              Second in a series of conference calls on topics related to
                        early care and education financing

                                         July 19, 2004

Speakers:      Stacie Golin, Institute for Women’s Policy Research
               Anne Mitchell, Early Childhood Policy Research
Moderator:     Louise Stoney, Alliance on Early Childhood Finance

The basis for this discussion is a publication that has just been released on The Price of School
Readiness: A Tool for Estimating the Cost of Universal Preschool in the States. To access a
copy of this publication, go to www.earlychildhoodfinance.org and click on “What’s New”.


When you use the term universal education, what do you mean?
When we were using universal in this model, we meant universal access for any group of
children that a particular state wanted to serve. Our publication focused on 3 and 4 year olds but
the structure of the model can be used to determine the cost for a much broader group of
children.

Is there a way to estimate how many new dollars will need to be put into a system to make a
vision of universal early childhood education a reality?
You must define your vision for an early childhood education system and then the model could
be used to tell you how much it will cost.

Why cost out early care and education?
Without going through a process of determining an estimated cost, people often overestimate and
don’t take into consideration what is already being spent. In other words, if you don't think
carefully about costing out the system, you can end up with a very big number that is wrong.
That is a worse problem. The process of determining the cost also leads to a concrete discussion
of what your state early childhood education system should look like. This model doesn’t tell
you what your system should look like. You have to determine that. The process of figuring that
out is a clarifying process for everyone.

Your book makes it clear that cost modeling is based on a set of assumptions. One of the
first assumptions is population – who you are planning to serve. What are the key issues to
consider when gathering data for population estimates?
You must define who you want to serve. Once you decide that, you have to determine which data
sources you want to use.
Key issues to consider are:
   - Is your population going to change over the next 10-20 years?
   - Are you going to assume that children of certain families might have different needs?
   - Do you need data that is absolutely current to the time when you are making these
       estimates?

What is the take-up rate? What needs to be considered?
Anne: The most important thing to consider when talking about a universal service is that it will
NEVER mean 100% of all 4 year olds, 3 year olds, etc. Not everyone will put their child into a
program. Also, it’s important to note that some families will need different kinds of programs.
Take-up rate is a way of saying how many people will use this service. There are data sets that
tell you how many people are enrolled in a particular type of program.
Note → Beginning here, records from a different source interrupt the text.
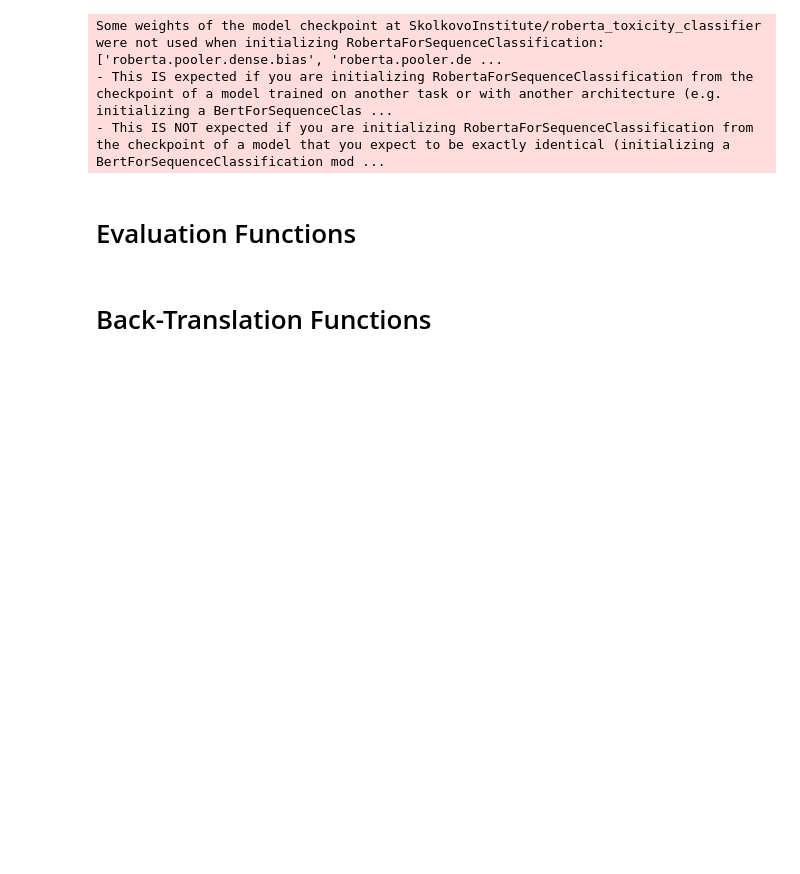
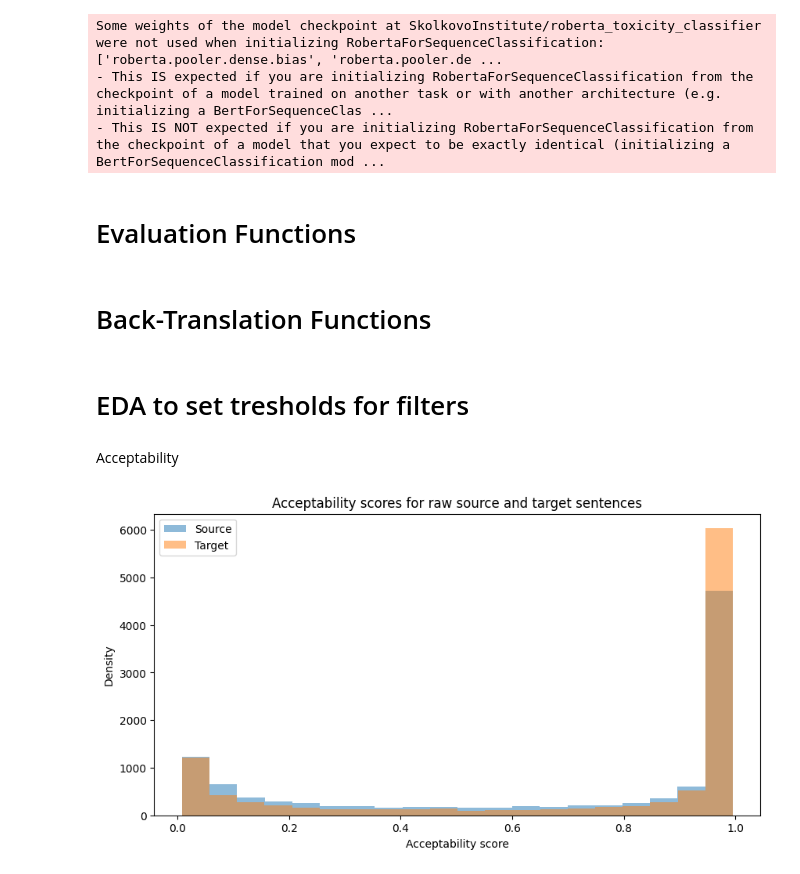
Before and after one commit to garyukong/T5-TextDetoxification, a Jupyter notebook: notebooks/3_Back-translation.ipynb, the cells around one changed output. Cells and saved outputs as stored; diff of their text form; code cells hidden in the pictures; blank space fills up the shorter version.

```diff
--- a/notebooks/3_Back-translation.ipynb
+++ b/notebooks/3_Back-translation.ipynb
@@ -300,3 +308,23 @@ def back_translate(texts, language_src, language_dst):
         all_back_translated_texts.extend(back_translated_texts_for_text)
 
     return all_back_translated_texts
+# %% [markdown]
+# EDA to set tresholds for filters
+# %% [markdown]
+Acceptability
+# %%
+# Get acceptability scores for raw source and target sentences
+raw_src_acceptability = calc_tox_acceptability(raw_datasets["train"]["source"], tokenizer_acceptability, model_acceptability, output_score=True, output_mean=False)
+raw_tgt_acceptability = calc_tox_acceptability(raw_datasets["train"]["target"], tokenizer_acceptability, model_acceptability, output_score=True, output_mean=False)
+# %%
+# Plot in density plots
+plt.figure(figsize=(10, 5))
+plt.title("Acceptability scores for raw source and target sentences")
+plt.xlabel("Acceptability score")
+plt.ylabel("Density")
+plt.hist(raw_src_acceptability, bins=20, alpha=0.5, label="Source")
+plt.hist(raw_tgt_acceptability, bins=20, alpha=0.5, label="Target")
+plt.legend()
+plt.show()
+# %% [output]
+[figure, added]
```
Also changed, not shown: parts of 10 cells of this notebook.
That may help you
calculate a percentage. Look at states like Georgia that offer universal pre-k for 4-year-olds.
Perhaps use their percentage of use as a helpful example. Also look at employment rates for
parents in a state and that will tell you how many may use the service as well.

Stacie: We haven’t had the opportunity to consider how participation rates may change in a
program that is already in place. Parent work patterns might be a way to help predict parent
behavior.

Anne: Future participation rates are a hard thing to get a grip on because it’s difficult to project
forward. One way may be to do a consumer survey to find out what they are doing now and ask
what they might do later. These are guesses. You want to make your best possible well-informed
guess. The take-up rate might be a particularly important factor if you are using this model to
determine participation for children at younger ages.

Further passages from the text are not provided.